**REQUIREMENT**
Within the records below, filter for lines carrying the word "isPostable" and copy them.

**STUDY MATERIAL**
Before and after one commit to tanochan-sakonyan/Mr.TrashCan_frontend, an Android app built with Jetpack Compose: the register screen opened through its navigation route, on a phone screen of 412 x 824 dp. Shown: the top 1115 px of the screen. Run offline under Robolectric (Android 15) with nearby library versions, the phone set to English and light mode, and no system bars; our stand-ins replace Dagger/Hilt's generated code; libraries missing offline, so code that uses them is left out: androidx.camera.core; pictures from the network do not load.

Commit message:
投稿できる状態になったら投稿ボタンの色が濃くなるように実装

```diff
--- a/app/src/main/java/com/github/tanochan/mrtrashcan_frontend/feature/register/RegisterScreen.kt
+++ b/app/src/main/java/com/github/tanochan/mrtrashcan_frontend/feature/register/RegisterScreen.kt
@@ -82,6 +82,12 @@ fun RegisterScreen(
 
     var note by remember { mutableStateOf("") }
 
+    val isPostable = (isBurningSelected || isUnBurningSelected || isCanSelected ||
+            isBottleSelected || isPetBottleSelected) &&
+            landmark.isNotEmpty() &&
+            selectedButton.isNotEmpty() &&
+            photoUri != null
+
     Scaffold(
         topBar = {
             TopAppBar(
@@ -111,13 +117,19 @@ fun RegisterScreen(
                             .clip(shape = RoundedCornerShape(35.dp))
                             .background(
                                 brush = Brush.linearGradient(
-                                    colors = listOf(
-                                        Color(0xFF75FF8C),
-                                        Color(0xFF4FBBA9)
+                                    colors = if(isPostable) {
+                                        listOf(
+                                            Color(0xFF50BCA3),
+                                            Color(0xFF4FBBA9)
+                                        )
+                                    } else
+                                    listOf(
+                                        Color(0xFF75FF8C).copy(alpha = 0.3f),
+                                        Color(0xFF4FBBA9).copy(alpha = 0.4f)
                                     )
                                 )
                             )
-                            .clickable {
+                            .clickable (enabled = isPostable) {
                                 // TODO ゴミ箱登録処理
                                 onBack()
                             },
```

**FINISHED TASK**
+    val isPostable = (isBurningSelected || isUnBurningSelected || isCanSelected ||
+                                    colors = if(isPostable) {
+                            .clickable (enabled = isPostable) {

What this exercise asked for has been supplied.